>>>>>
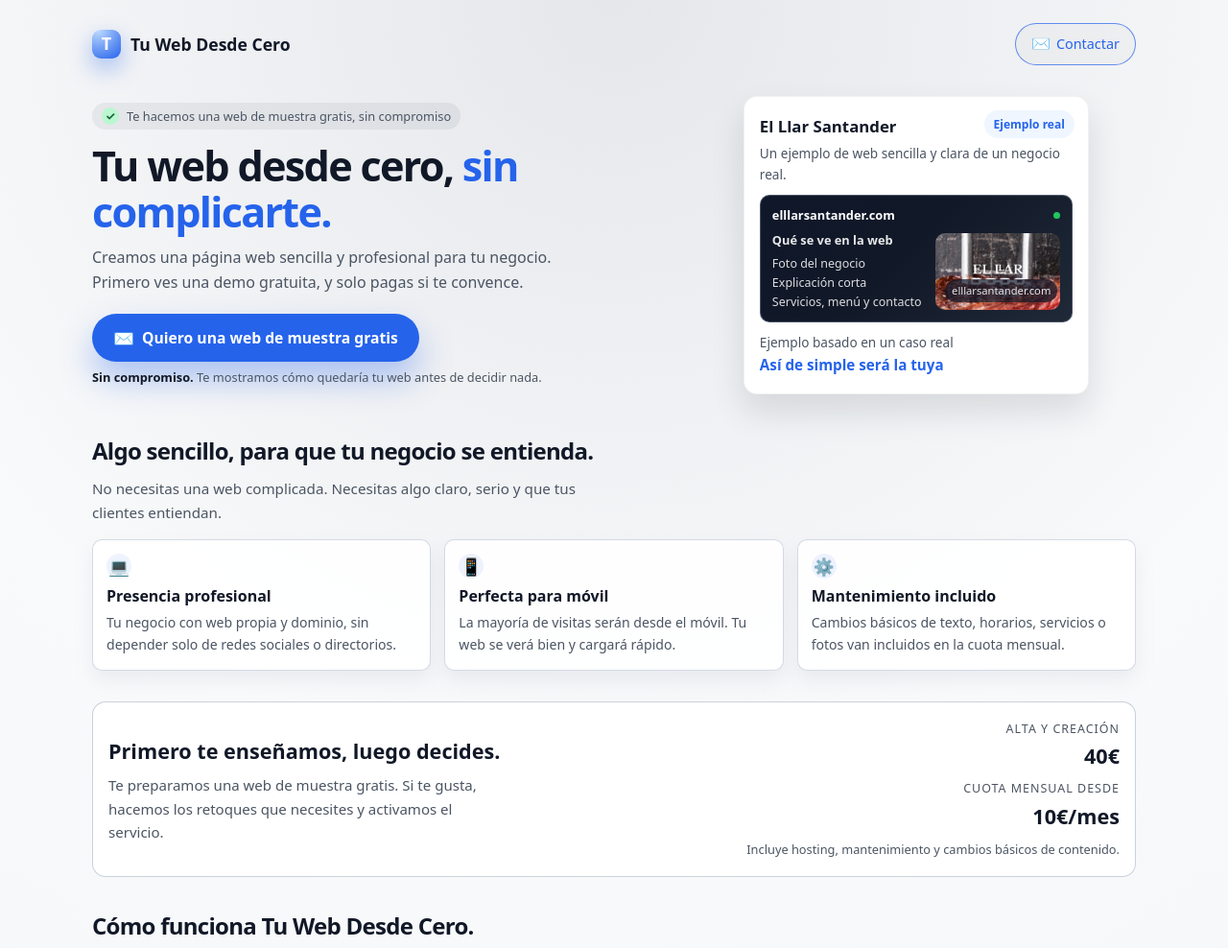
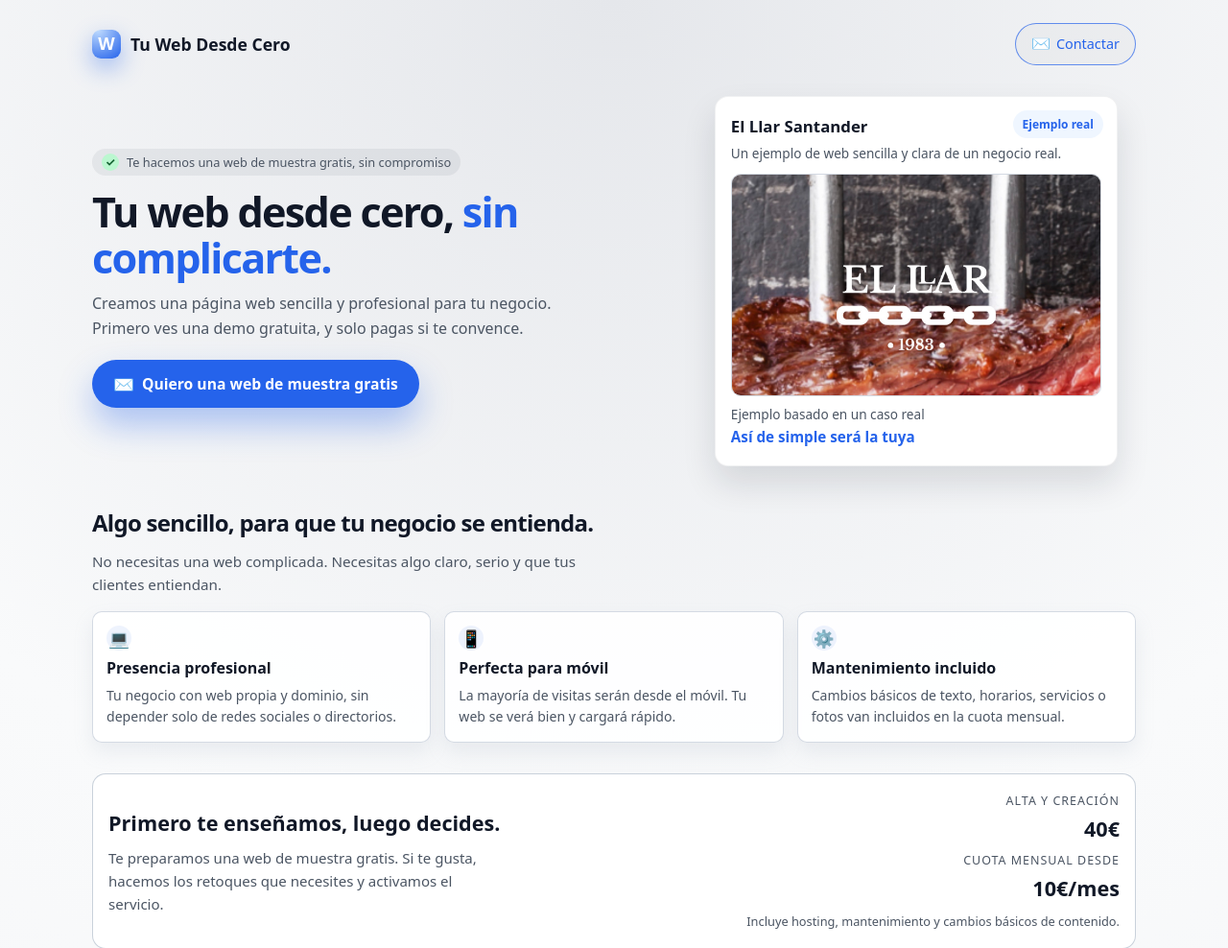
Before and after one commit to JGM2000/webdesdecero, a plain HTML site: page index.html in a window 1280 px wide. Shown: the top 988 px of the page at 96% size. Drawn offline with Linux system fonts and the light colour scheme.

Commit message:
Update index.html

```diff
--- a/index.html
+++ b/index.html
@@ -188,15 +188,6 @@
       font-size: 1.1rem;
     }
 
-    .hero-note {
-      font-size: 0.8rem;
-      color: var(--text-soft);
-    }
-
-    .hero-note strong {
-      color: var(--text);
-    }
-
     /* HERO CARD */
 
     .hero-card-wrap {
@@ -210,7 +201,7 @@
       padding: 18px 16px;
       box-shadow: var(--shadow-soft);
       border: 1px solid rgba(15, 23, 42, 0.06);
-      max-width: 360px;
+      max-width: 420px;
       width: 100%;
       position: relative;
       overflow: hidden;
@@ -244,87 +235,24 @@
       border-radius: var(--radius-md);
       border: 1px solid rgba(148, 163, 184, 0.4);
       overflow: hidden;
-      margin-bottom: 10px;
-      background: linear-gradient(135deg, #0f172a 0, #111827 45%, #1f2937 100%);
-      color: var(--white);
-      padding: 10px 12px;
     }
 
-    .hero-preview-header {
-      display: flex;
-      justify-content: space-between;
-      align-items: center;
-      margin-bottom: 6px;
-      font-size: 0.8rem;
-    }
-
-    .hero-preview-title {
-      font-weight: 600;
-    }
-
-    .hero-preview-dot {
-      width: 7px;
-      height: 7px;
-      border-radius: 999px;
-      background: #22c55e;
-    }
-
-    .hero-preview-body {
-      display: grid;
-      grid-template-columns: 3fr 2.4fr;
-      gap: 8px;
-      align-items: center;
-    }
-
-    .hero-preview-menu {
-      font-size: 0.78rem;
-    }
-
-    .hero-preview-menu h4 {
-      font-size: 0.8rem;
-      margin-bottom: 4px;
-      opacity: 0.9;
-    }
-
-    .hero-preview-menu ul {
-      list-style: none;
-    }
-
-    .hero-preview-menu li {
-      opacity: 0.85;
-    }
-
-    .hero-preview-photo {
-      border-radius: 10px;
-      height: 80px;
-      position: relative;
-      overflow: hidden;
-    }
-
-    .hero-preview-photo img {
-      width: 100%;
-      height: 100%;
-      object-fit: cover;
+    .hero-preview a {
       display: block;
     }
 
-    .hero-preview-photo::after {
-      content: "elllarsantander.com";
-      position: absolute;
-      bottom: 8px;
-      left: 10px;
-      font-size: 0.7rem;
-      padding: 3px 7px;
-      border-radius: 999px;
-      background: rgba(15, 23, 42, 0.7);
-      color: #e5e7eb;
+    .hero-preview img {
+      width: 100%;
+      height: 230px;
+      object-fit: cover;
+      display: block;
     }
 
     .hero-card-pricing {
       display: flex;
       justify-content: space-between;
       align-items: baseline;
-      margin-top: 4px;
+      margin-top: 8px;
       font-size: 0.85rem;
       color: var(--text-soft);
     }
@@ -540,14 +468,31 @@
       border-radius: var(--radius-md);
       border: 1px solid rgba(148, 163, 184, 0.5);
       font-size: 0.9rem;
+      display: block;
+      text-decoration: none;
+      color: inherit;
+      box-shadow: 0 10px 18px rgba(148, 163, 184, 0.18);
+      transition: transform 0.12s ease, box-shadow 0.12s ease;
+    }
+
+    .example-card:hover {
+      transform: translateY(-2px);
+      box-shadow: 0 16px 28px rgba(148, 163, 184, 0.26);
     }
 
     .example-thumb {
-      margin-bottom: 6px;
+      margin-bottom: 8px;
       border-radius: 10px;
       overflow: hidden;
       border: 1px solid rgba(148, 163, 184, 0.4);
-      max-height: 150px;
+      height: 210px;
+    }
+
+    .example-thumb img {
+      width: 100%;
+      height: 100%;
+      object-fit: cover;
+      display: block;
     }
 
     .example-title {
@@ -560,10 +505,6 @@
       color: var(--text-soft);
       margin-bottom: 4px;
       word-break: break-all;
-    }
-
-    .example-url a {
-      text-decoration: underline;
     }
 
     .example-tag {
@@ -614,14 +555,9 @@
       }
     }
 
-    .cta-final-contact p {
-      font-size: 0.85rem;
-      margin-bottom: 8px;
-    }
-
     .cta-final-contact a {
       font-weight: 600;
-      text-decoration: underline;
+      text-decoration: none;
     }
 
     footer {
@@ -636,7 +572,7 @@
   <div class="page">
     <header>
       <div class="logo">
-        <div class="logo-mark">T</div>
+        <div class="logo-mark">W</div>
         <div>Tu Web Desde Cero</div>
       </div>
       <div class="nav-small">
@@ -672,9 +608,6 @@
               <span>Quiero una web de muestra gratis</span>
             </a>
           </div>
-          <p class="hero-note">
-            <strong>Sin compromiso.</strong> Te mostramos cómo quedaría tu web antes de decidir nada.
-          </p>
         </div>
 
         <div class="hero-card-wrap">
@@ -686,25 +619,10 @@
             </div>
 
             <div class="hero-preview">
-              <div class="hero-preview-header">
-                <div class="hero-preview-title">elllarsantander.com</div>
-                <div class="hero-preview-dot"></div>
-              </div>
-              <div class="hero-preview-body">
-                <div class="hero-preview-menu">
-                  <h4>Qué se ve en la web</h4>
-                  <ul>
-                    <li>Foto del negocio</li>
-                    <li>Explicación corta</li>
-                    <li>Servicios, menú y contacto</li>
-                  </ul>
-                </div>
-                <div class="hero-preview-photo">
-                  <!-- Sustituye la ruta por la captura real del Llar -->
-                  <img src="img/elllarsantander-demo.webp"
-                       alt="Vista previa de la web de El Llar Santander" loading="lazy" />
-                </div>
-              </div>
+              <a href="https://elllarsantander.com" target="_blank" rel="noopener">
+                <img src="img/elllarsantander-demo.webp"
+                     alt="Vista de la web de El Llar Santander" loading="lazy" />
+              </a>
             </div>
 
             <div class="hero-card-pricing">
@@ -820,35 +738,25 @@
         </p>
 
         <div class="examples-grid">
-          <div class="example-card">
+          <a href="https://elllarsantander.com" target="_blank" rel="noopener" class="example-card">
             <div class="example-thumb">
-              <!-- Captura de la web de El Llar -->
-              <img src="img/elllarsantander-thumb.webp"
+              <img src="img/elllarsantander-demo.webp"
                    alt="Captura de la web de El Llar Santander" loading="lazy" />
             </div>
             <div class="example-title">El Llar Santander</div>
-            <div class="example-url">
-              <a href="https://elllarsantander.com" target="_blank" rel="noopener">
-                https://elllarsantander.com
-              </a>
-            </div>
+            <div class="example-url">https://elllarsantander.com</div>
             <div class="example-tag">Restaurante / Asador</div>
-          </div>
+          </a>
 
-          <div class="example-card">
+          <a href="https://lasecretburgers.com" target="_blank" rel="noopener" class="example-card">
             <div class="example-thumb">
-              <!-- Captura de la web de La Secret Burgers -->
-              <img src="img/lasecretburgers-thumb.webp"
+              <img src="img/lasecretburgers-demo.webp"
                    alt="Captura de la web de La Secret Burgers" loading="lazy" />
             </div>
             <div class="example-title">La Secret Burgers</div>
-            <div class="example-url">
-              <a href="https://lasecretburgers.com" target="_blank" rel="noopener">
-                https://lasecretburgers.com
-              </a>
-            </div>
+            <div class="example-url">https://lasecretburgers.com</div>
             <div class="example-tag">Hamburguesería</div>
-          </div>
+          </a>
         </div>
       </section>
 
@@ -862,7 +770,6 @@
             </p>
           </div>
           <div class="cta-final-contact">
-            <p>📩 Email: <a href="mailto:contacto@webdesdecero.com">contacto@webdesdecero.com</a></p>
             <a href="mailto:contacto@webdesdecero.com?subject=Quiero%20una%20web%20de%20muestra&body=Hola,%20quiero%20que%20me%20hag%C3%A1is%20una%20web%20de%20muestra%20para%20mi%20negocio."
                class="btn-primary">
               <span class="icon">✉️</span>
```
<<<<<
Copy the data verbatim, skipping any image it holds.

Before and after one commit to JGM2000/webdesdecero, a plain HTML site: page index.html in a window 1280 px wide. Shown: the top 988 px of the page at 96% size. Drawn offline with Linux system fonts and the light colour scheme.

Commit message:
Update index.html

```diff
--- a/index.html
+++ b/index.html
@@ -188,15 +188,6 @@
       font-size: 1.1rem;
     }
 
-    .hero-note {
-      font-size: 0.8rem;
-      color: var(--text-soft);
-    }
-
-    .hero-note strong {
-      color: var(--text);
-    }
-
     /* HERO CARD */
 
     .hero-card-wrap {
@@ -210,7 +201,7 @@
       padding: 18px 16px;
       box-shadow: var(--shadow-soft);
       border: 1px solid rgba(15, 23, 42, 0.06);
-      max-width: 360px;
+      max-width: 420px;
       width: 100%;
       position: relative;
       overflow: hidden;
@@ -244,87 +235,24 @@
       border-radius: var(--radius-md);
       border: 1px solid rgba(148, 163, 184, 0.4);
       overflow: hidden;
-      margin-bottom: 10px;
-      background: linear-gradient(135deg, #0f172a 0, #111827 45%, #1f2937 100%);
-      color: var(--white);
-      padding: 10px 12px;
     }
 
-    .hero-preview-header {
-      display: flex;
-      justify-content: space-between;
-      align-items: center;
-      margin-bottom: 6px;
-      font-size: 0.8rem;
-    }
-
-    .hero-preview-title {
-      font-weight: 600;
-    }
-
-    .hero-preview-dot {
-      width: 7px;
-      height: 7px;
-      border-radius: 999px;
-      background: #22c55e;
-    }
-
-    .hero-preview-body {
-      display: grid;
-      grid-template-columns: 3fr 2.4fr;
-      gap: 8px;
-      align-items: center;
-    }
-
-    .hero-preview-menu {
-      font-size: 0.78rem;
-    }
-
-    .hero-preview-menu h4 {
-      font-size: 0.8rem;
-      margin-bottom: 4px;
-      opacity: 0.9;
-    }
-
-    .hero-preview-menu ul {
-      list-style: none;
-    }
-
-    .hero-preview-menu li {
-      opacity: 0.85;
-    }
-
-    .hero-preview-photo {
-      border-radius: 10px;
-      height: 80px;
-      position: relative;
-      overflow: hidden;
-    }
-
-    .hero-preview-photo img {
-      width: 100%;
-      height: 100%;
-      object-fit: cover;
+    .hero-preview a {
       display: block;
     }
 
-    .hero-preview-photo::after {
-      content: "elllarsantander.com";
-      position: absolute;
-      bottom: 8px;
-      left: 10px;
-      font-size: 0.7rem;
-      padding: 3px 7px;
-      border-radius: 999px;
-      background: rgba(15, 23, 42, 0.7);
-      color: #e5e7eb;
+    .hero-preview img {
+      width: 100%;
+      height: 230px;
+      object-fit: cover;
+      display: block;
     }
 
     .hero-card-pricing {
       display: flex;
       justify-content: space-between;
       align-items: baseline;
-      margin-top: 4px;
+      margin-top: 8px;
       font-size: 0.85rem;
       color: var(--text-soft);
     }
@@ -540,14 +468,31 @@
       border-radius: var(--radius-md);
       border: 1px solid rgba(148, 163, 184, 0.5);
       font-size: 0.9rem;
+      display: block;
+      text-decoration: none;
+      color: inherit;
+      box-shadow: 0 10px 18px rgba(148, 163, 184, 0.18);
+      transition: transform 0.12s ease, box-shadow 0.12s ease;
+    }
+
+    .example-card:hover {
+      transform: translateY(-2px);
+      box-shadow: 0 16px 28px rgba(148, 163, 184, 0.26);
     }
 
     .example-thumb {
-      margin-bottom: 6px;
+      margin-bottom: 8px;
       border-radius: 10px;
       overflow: hidden;
       border: 1px solid rgba(148, 163, 184, 0.4);
-      max-height: 150px;
+      height: 210px;
+    }
+
+    .example-thumb img {
+      width: 100%;
+      height: 100%;
+      object-fit: cover;
+      display: block;
     }
 
     .example-title {
@@ -560,10 +505,6 @@
       color: var(--text-soft);
       margin-bottom: 4px;
       word-break: break-all;
-    }
-
-    .example-url a {
-      text-decoration: underline;
     }
 
     .example-tag {
@@ -614,14 +555,9 @@
       }
     }
 
-    .cta-final-contact p {
-      font-size: 0.85rem;
-      margin-bottom: 8px;
-    }
-
     .cta-final-contact a {
       font-weight: 600;
-      text-decoration: underline;
+      text-decoration: none;
     }
 
     footer {
@@ -636,7 +572,7 @@
   <div class="page">
     <header>
       <div class="logo">
-        <div class="logo-mark">T</div>
+        <div class="logo-mark">W</div>
         <div>Tu Web Desde Cero</div>
       </div>
       <div class="nav-small">
@@ -672,9 +608,6 @@
               <span>Quiero una web de muestra gratis</span>
             </a>
           </div>
-          <p class="hero-note">
-            <strong>Sin compromiso.</strong> Te mostramos cómo quedaría tu web antes de decidir nada.
-          </p>
         </div>
 
         <div class="hero-card-wrap">
@@ -686,25 +619,10 @@
             </div>
 
             <div class="hero-preview">
-              <div class="hero-preview-header">
-                <div class="hero-preview-title">elllarsantander.com</div>
-                <div class="hero-preview-dot"></div>
-              </div>
-              <div class="hero-preview-body">
-                <div class="hero-preview-menu">
-                  <h4>Qué se ve en la web</h4>
-                  <ul>
-                    <li>Foto del negocio</li>
-                    <li>Explicación corta</li>
-                    <li>Servicios, menú y contacto</li>
-                  </ul>
-                </div>
-                <div class="hero-preview-photo">
-                  <!-- Sustituye la ruta por la captura real del Llar -->
-                  <img src="img/elllarsantander-demo.webp"
-                       alt="Vista previa de la web de El Llar Santander" loading="lazy" />
-                </div>
-              </div>
+              <a href="https://elllarsantander.com" target="_blank" rel="noopener">
+                <img src="img/elllarsantander-demo.webp"
+                     alt="Vista de la web de El Llar Santander" loading="lazy" />
+              </a>
             </div>
 
             <div class="hero-card-pricing">
@@ -820,35 +738,25 @@
         </p>
 
         <div class="examples-grid">
-          <div class="example-card">
+          <a href="https://elllarsantander.com" target="_blank" rel="noopener" class="example-card">
             <div class="example-thumb">
-              <!-- Captura de la web de El Llar -->
-              <img src="img/elllarsantander-thumb.webp"
+              <img src="img/elllarsantander-demo.webp"
                    alt="Captura de la web de El Llar Santander" loading="lazy" />
             </div>
             <div class="example-title">El Llar Santander</div>
-            <div class="example-url">
-              <a href="https://elllarsantander.com" target="_blank" rel="noopener">
-                https://elllarsantander.com
-              </a>
-            </div>
+            <div class="example-url">https://elllarsantander.com</div>
             <div class="example-tag">Restaurante / Asador</div>
-          </div>
+          </a>
 
-          <div class="example-card">
+          <a href="https://lasecretburgers.com" target="_blank" rel="noopener" class="example-card">
             <div class="example-thumb">
-              <!-- Captura de la web de La Secret Burgers -->
-              <img src="img/lasecretburgers-thumb.webp"
+              <img src="img/lasecretburgers-demo.webp"
                    alt="Captura de la web de La Secret Burgers" loading="lazy" />
             </div>
             <div class="example-title">La Secret Burgers</div>
-            <div class="example-url">
-              <a href="https://lasecretburgers.com" target="_blank" rel="noopener">
-                https://lasecretburgers.com
-              </a>
-            </div>
+            <div class="example-url">https://lasecretburgers.com</div>
             <div class="example-tag">Hamburguesería</div>
-          </div>
+          </a>
         </div>
       </section>
 
@@ -862,7 +770,6 @@
             </p>
           </div>
           <div class="cta-final-contact">
-            <p>📩 Email: <a href="mailto:contacto@webdesdecero.com">contacto@webdesdecero.com</a></p>
             <a href="mailto:contacto@webdesdecero.com?subject=Quiero%20una%20web%20de%20muestra&body=Hola,%20quiero%20que%20me%20hag%C3%A1is%20una%20web%20de%20muestra%20para%20mi%20negocio."
                class="btn-primary">
               <span class="icon">✉️</span>
```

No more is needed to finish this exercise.